— TASK PROMPT —
Repeat the lines of the data exactly, from the first one through the one that contains "-316,10 +316,18 @@".

— DATA FOR THIS TASK —
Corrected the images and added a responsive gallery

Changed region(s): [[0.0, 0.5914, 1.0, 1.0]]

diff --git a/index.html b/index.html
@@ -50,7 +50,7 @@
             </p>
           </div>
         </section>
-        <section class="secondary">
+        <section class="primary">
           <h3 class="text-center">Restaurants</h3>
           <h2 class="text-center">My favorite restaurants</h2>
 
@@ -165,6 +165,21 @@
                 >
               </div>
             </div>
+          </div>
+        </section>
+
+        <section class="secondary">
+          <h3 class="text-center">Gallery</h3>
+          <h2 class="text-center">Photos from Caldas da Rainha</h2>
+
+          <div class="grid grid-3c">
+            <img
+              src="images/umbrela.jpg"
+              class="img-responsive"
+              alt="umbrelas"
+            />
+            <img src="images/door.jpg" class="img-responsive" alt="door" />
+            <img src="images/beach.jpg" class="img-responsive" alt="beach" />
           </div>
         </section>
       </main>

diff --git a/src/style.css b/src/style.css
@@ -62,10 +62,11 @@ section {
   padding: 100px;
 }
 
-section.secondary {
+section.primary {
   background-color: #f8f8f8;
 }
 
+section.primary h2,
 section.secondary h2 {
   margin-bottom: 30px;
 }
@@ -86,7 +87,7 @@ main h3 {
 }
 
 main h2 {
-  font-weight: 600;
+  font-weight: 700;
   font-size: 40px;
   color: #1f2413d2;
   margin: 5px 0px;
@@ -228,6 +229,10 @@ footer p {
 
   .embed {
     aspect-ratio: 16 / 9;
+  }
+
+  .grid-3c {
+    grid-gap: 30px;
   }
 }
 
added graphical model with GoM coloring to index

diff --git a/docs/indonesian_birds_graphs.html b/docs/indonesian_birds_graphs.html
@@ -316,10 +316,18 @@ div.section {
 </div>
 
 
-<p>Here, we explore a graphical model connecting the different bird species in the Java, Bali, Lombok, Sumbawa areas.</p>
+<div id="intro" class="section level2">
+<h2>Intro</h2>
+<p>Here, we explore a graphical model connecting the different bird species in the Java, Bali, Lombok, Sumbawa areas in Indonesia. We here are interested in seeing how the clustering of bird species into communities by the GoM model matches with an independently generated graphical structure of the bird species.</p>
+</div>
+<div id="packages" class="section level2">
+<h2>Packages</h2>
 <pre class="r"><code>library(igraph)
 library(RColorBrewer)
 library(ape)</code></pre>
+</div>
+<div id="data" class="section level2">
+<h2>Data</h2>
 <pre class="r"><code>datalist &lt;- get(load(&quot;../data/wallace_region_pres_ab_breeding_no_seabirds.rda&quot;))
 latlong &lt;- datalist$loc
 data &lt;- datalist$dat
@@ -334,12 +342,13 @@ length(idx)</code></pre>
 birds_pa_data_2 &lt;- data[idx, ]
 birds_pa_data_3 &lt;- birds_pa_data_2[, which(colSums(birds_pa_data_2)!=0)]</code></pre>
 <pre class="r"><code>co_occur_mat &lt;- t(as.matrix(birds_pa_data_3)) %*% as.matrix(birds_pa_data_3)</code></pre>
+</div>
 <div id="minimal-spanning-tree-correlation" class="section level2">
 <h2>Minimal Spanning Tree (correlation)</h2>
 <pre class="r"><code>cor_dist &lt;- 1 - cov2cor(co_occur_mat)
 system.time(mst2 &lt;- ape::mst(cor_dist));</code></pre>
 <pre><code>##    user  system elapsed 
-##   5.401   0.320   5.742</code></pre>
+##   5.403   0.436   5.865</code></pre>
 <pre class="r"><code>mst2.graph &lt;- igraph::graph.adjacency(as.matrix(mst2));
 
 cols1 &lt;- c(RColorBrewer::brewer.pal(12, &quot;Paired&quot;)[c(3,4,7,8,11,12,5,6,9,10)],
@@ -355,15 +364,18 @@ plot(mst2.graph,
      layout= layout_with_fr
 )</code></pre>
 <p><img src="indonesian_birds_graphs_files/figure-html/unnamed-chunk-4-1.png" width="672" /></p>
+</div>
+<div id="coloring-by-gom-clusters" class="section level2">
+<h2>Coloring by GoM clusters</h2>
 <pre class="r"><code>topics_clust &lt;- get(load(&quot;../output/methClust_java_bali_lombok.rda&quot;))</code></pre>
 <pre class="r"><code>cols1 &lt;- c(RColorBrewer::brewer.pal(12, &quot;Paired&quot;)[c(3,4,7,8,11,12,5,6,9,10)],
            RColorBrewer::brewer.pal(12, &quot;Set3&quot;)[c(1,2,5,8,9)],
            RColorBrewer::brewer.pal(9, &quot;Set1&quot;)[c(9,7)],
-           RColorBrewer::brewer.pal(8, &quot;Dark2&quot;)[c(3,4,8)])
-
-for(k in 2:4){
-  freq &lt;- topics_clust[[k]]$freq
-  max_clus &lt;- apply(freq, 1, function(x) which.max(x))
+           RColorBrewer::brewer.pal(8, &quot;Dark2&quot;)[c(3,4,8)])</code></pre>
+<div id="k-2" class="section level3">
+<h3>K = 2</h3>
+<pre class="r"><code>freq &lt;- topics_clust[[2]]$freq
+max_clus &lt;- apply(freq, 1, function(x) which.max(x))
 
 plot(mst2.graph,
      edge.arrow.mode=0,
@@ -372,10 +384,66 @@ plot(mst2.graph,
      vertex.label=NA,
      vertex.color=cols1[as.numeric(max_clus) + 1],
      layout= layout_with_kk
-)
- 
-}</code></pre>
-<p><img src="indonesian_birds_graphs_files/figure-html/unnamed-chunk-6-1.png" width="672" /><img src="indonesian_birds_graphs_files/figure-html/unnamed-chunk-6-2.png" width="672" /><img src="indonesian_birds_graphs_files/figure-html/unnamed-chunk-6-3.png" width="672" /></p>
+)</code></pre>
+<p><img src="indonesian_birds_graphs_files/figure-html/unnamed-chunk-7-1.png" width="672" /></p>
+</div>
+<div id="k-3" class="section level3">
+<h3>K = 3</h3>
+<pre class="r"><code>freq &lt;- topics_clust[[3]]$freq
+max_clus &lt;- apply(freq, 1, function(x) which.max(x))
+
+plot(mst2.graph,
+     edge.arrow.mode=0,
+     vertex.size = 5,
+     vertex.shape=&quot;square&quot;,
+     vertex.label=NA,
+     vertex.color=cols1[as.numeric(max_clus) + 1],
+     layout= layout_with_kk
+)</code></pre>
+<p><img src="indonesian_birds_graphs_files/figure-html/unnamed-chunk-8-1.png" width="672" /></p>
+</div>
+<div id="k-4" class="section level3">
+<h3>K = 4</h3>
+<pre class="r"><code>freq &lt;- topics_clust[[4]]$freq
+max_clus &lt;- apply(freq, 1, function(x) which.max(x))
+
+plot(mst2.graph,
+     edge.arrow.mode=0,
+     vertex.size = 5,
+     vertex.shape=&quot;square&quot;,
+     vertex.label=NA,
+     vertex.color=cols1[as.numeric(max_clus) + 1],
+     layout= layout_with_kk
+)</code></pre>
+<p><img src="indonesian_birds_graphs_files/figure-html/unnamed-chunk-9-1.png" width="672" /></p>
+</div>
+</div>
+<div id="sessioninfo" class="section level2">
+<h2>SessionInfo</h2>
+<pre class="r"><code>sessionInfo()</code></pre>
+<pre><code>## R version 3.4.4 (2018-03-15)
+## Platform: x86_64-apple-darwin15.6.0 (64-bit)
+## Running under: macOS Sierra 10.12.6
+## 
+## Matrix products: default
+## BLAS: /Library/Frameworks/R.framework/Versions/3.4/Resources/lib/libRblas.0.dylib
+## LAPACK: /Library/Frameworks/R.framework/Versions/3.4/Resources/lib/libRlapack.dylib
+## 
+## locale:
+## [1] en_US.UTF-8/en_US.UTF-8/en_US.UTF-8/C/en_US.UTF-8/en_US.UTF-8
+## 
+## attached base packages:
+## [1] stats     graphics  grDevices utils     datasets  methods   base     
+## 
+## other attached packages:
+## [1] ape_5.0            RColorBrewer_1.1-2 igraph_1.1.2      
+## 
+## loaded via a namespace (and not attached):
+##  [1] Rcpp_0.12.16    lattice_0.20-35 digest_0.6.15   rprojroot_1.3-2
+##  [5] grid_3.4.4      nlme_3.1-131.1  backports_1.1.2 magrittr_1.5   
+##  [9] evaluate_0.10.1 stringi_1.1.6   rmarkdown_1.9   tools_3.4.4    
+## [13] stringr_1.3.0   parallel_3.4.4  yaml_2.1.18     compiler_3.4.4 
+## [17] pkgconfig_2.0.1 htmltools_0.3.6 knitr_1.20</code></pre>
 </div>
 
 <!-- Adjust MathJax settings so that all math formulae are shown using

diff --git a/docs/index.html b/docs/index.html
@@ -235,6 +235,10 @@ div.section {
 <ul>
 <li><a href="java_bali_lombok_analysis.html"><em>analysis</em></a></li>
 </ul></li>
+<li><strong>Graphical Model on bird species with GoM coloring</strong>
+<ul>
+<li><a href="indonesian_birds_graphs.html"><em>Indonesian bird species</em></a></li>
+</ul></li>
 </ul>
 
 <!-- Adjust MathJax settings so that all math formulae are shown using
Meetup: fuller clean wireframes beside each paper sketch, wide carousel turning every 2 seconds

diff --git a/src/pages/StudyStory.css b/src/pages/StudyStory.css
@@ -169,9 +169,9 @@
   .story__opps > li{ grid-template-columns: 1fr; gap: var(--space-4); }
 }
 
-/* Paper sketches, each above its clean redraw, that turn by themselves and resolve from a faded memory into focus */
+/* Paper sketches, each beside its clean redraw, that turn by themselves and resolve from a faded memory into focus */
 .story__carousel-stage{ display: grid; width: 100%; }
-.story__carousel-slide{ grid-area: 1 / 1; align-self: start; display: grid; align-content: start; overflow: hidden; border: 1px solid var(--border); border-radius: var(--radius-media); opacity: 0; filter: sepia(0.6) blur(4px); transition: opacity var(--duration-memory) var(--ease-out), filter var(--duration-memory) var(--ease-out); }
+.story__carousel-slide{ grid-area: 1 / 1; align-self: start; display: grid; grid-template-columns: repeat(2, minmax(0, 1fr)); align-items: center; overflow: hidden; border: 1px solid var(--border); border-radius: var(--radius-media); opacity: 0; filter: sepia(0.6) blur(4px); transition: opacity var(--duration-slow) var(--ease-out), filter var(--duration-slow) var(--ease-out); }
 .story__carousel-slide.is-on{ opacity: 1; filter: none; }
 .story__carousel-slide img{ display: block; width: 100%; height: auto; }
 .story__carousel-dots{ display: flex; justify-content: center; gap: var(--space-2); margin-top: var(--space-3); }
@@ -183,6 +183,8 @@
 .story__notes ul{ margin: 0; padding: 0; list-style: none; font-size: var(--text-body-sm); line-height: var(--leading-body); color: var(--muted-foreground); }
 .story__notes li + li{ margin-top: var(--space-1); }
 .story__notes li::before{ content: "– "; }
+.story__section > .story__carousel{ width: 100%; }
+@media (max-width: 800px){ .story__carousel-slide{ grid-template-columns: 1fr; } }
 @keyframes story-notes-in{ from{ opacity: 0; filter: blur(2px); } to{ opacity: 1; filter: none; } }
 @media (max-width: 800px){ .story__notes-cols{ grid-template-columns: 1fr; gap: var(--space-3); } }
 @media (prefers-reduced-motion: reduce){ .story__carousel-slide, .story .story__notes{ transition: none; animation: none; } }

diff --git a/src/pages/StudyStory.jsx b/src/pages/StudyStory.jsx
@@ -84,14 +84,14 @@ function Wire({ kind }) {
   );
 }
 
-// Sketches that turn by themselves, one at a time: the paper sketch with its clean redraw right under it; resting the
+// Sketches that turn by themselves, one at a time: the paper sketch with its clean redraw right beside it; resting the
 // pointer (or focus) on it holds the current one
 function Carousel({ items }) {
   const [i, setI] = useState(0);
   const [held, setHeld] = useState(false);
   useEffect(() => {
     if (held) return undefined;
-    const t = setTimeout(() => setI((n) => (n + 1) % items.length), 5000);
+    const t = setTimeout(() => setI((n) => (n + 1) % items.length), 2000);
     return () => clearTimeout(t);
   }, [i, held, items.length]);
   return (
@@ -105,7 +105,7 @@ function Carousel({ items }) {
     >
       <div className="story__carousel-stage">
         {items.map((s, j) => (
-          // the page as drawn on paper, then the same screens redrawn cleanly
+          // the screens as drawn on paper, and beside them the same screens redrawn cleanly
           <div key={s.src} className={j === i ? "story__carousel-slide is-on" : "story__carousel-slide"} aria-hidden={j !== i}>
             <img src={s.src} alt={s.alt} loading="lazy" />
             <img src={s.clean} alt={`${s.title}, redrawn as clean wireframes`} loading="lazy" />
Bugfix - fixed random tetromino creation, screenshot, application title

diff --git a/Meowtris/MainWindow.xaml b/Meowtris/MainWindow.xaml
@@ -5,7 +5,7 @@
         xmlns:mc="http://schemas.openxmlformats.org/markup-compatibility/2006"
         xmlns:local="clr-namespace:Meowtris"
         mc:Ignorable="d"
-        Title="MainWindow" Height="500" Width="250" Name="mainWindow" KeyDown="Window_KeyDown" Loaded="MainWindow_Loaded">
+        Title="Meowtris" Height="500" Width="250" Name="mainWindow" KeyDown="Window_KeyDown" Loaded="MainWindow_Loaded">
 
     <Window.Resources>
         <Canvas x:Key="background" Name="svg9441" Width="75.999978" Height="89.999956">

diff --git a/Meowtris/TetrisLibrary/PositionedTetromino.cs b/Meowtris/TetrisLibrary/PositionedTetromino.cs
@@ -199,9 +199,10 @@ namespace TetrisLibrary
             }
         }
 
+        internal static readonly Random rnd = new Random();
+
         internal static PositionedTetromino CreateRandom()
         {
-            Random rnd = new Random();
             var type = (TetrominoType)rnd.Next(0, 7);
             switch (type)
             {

— RESPONSE AREA —
Corrected the images and added a responsive gallery

Changed region(s): [[0.0, 0.5914, 1.0, 1.0]]

diff --git a/index.html b/index.html
@@ -50,7 +50,7 @@
             </p>
           </div>
         </section>
-        <section class="secondary">
+        <section class="primary">
           <h3 class="text-center">Restaurants</h3>
           <h2 class="text-center">My favorite restaurants</h2>
 
@@ -165,6 +165,21 @@
                 >
               </div>
             </div>
+          </div>
+        </section>
+
+        <section class="secondary">
+          <h3 class="text-center">Gallery</h3>
+          <h2 class="text-center">Photos from Caldas da Rainha</h2>
+
+          <div class="grid grid-3c">
+            <img
+              src="images/umbrela.jpg"
+              class="img-responsive"
+              alt="umbrelas"
+            />
+            <img src="images/door.jpg" class="img-responsive" alt="door" />
+            <img src="images/beach.jpg" class="img-responsive" alt="beach" />
           </div>
         </section>
       </main>

diff --git a/src/style.css b/src/style.css
@@ -62,10 +62,11 @@ section {
   padding: 100px;
 }
 
-section.secondary {
+section.primary {
   background-color: #f8f8f8;
 }
 
+section.primary h2,
 section.secondary h2 {
   margin-bottom: 30px;
 }
@@ -86,7 +87,7 @@ main h3 {
 }
 
 main h2 {
-  font-weight: 600;
+  font-weight: 700;
   font-size: 40px;
   color: #1f2413d2;
   margin: 5px 0px;
@@ -228,6 +229,10 @@ footer p {
 
   .embed {
     aspect-ratio: 16 / 9;
+  }
+
+  .grid-3c {
+    grid-gap: 30px;
   }
 }
 
added graphical model with GoM coloring to index

diff --git a/docs/indonesian_birds_graphs.html b/docs/indonesian_birds_graphs.html
@@ -316,10 +316,18 @@ div.section {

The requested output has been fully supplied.